chafing at the lack of attention from her glamorous, yet egotistical celebrity mother Lana Turner in
Douglas Sirk’s melodramatic masterpiece Imitation of Life circa 1959.
Turner’s real life drama which involved the accidental killing of her mobster lover by daughter Cheryl
Crane (who later came out as lesbian) inspired 1964’s junky pleasure Where Love Has Gone? in which
Susan Hayward is driven to desperate acts thanks to Bette Davis as her snobbish, purse string
controlling mother. Other less known but equally dishy films with memorable mother-daughter
battles would include Tuesday Weld and Lola Albright as cheerleading daughter vs. drunken mom in
1965’s Lord Love a Duck, Tuesday Weld as a small town high school beauty queen masking a
psychotic disorder battling mother Beverly Garland in 1968’s Pretty Poison (until she uses innocent
dupe Anthony Perkins as the instrument of her revenge), Brenda Blethyn as another barfly ignoring

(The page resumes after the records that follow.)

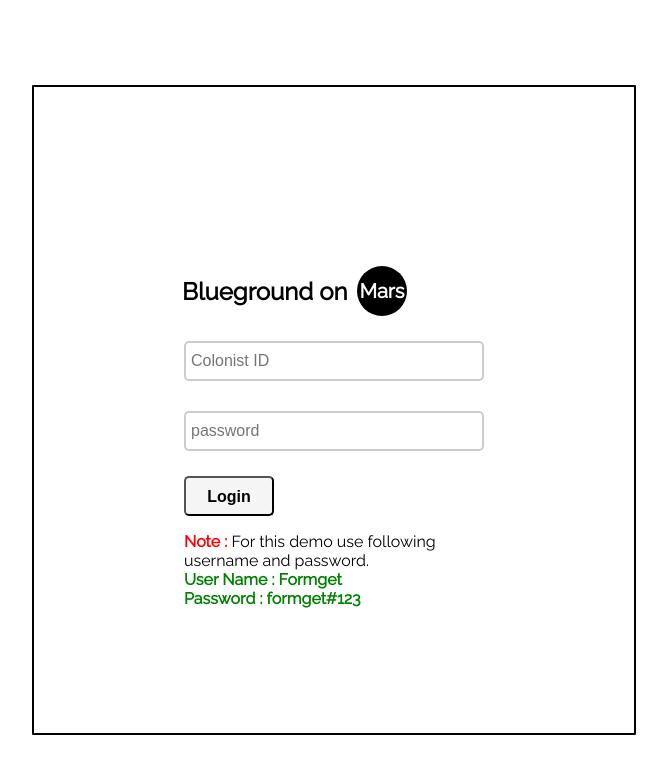
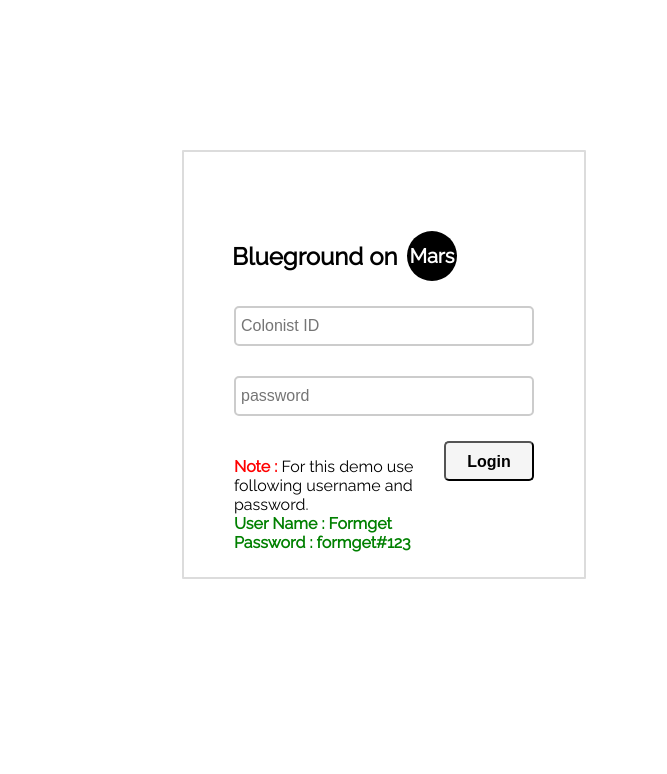
Before and after one commit to GeorgeTsiros/bg-frontend-assignment, a plain HTML site: page src/index.html in a window 1280 px wide. Shown: the whole page, without its empty margins (158-825 px from the left). Drawn offline with Linux system fonts and the light colour scheme.

Commit message:
reposition login

```diff
--- a/src/style.css
+++ b/src/style.css
@@ -34,12 +34,13 @@ font-family: 'Raleway', sans-serif;
 }
 div.main{
 width: 300px;
-padding: 170px 150px 125px;
+padding: 70px 50px 25px;
 border: 2px solid black;
 border-radius: 1px;
+border-color: Gainsboro;
 font-family: raleway;
-float:left;
-margin-top:50px;
+margin-top:150px;
+margin-left: 150px;
 }
 input[type=text],input[type=password]{
 width: 100%;
@@ -87,7 +88,7 @@ height: 40px;
 border-radius: 5px;
 padding: 10px 0;
 outline:none;
-align-self: right;
+float: right;
 }
 input[type=button]:hover{
 background-color: Gainsboro;
```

Jane Horrocks, her socially disturbed (though eerily talented) daughter in 1998’s Little Voice.
Then we have town tramp Cher as a hot mama vs. plain Jane daughter, Catholic religion obsessed
Winona Ryder in the underrated 1990 comedy Mermaids, One True Friend from 1998 with Renee
Zellweger fighting mom Meryl Streep as she fights cancer, 2002’s Divine Secrets of the Ya-Ya Sisterhood
with Sandra Bullock vs. Ellyn Burstyn, and the guilty pleasure that is 1987’s Flowers in the Attic with
Louise Fletcher and Victoria Tenant, who both prove to be equally treacherous (and the film also has
features a terrific music score by Christopher Young).
I’m not forgetting the horrific mother-daughter contests that have won or almost won Oscars – Jessica
Lange and Kim Stanley in 1982’s Frances, Shelley Winters blinding her daughter Elizabeth Hartman in
1965’s A Patch of Blue or the recent Gaboury Sidibe and Mo’Nique, both devastatingly good in
Precious. As noted, there are more mother-daughter movies than fans can shake their Old Dutch
cleanser cans at (Mommie Dearest fans, congratulate yourselves for not needing to be clued in about
Which brings us back to the third annual Mother’s Day with Mommie Dearest this Sunday, May 9 at the
Music Box theatre (3733 N. Southport) hosted by Dick O’Day, the alter ego of yours truly and abetted
by David Cerda and Ed Jones as Joan and Christina, both renowned locally for the theatrical Hand Bag
Productions and The Joans rock band. The festivities will kick off with photos of Joan and Christina in
the lobby (with a portion of the proceeds helping Hand Bag) followed by a 1pm pre-show featuring a
mother-daughter costume contest, prizes, and a screening of the “Mad at the Dirt” music video by
The Joans all leading to the 1:30pm screening of Mommie Dearest, complete with audience interactive
screening guide and running commentary by yours truly, Cerda and Jones. Tickets are $12.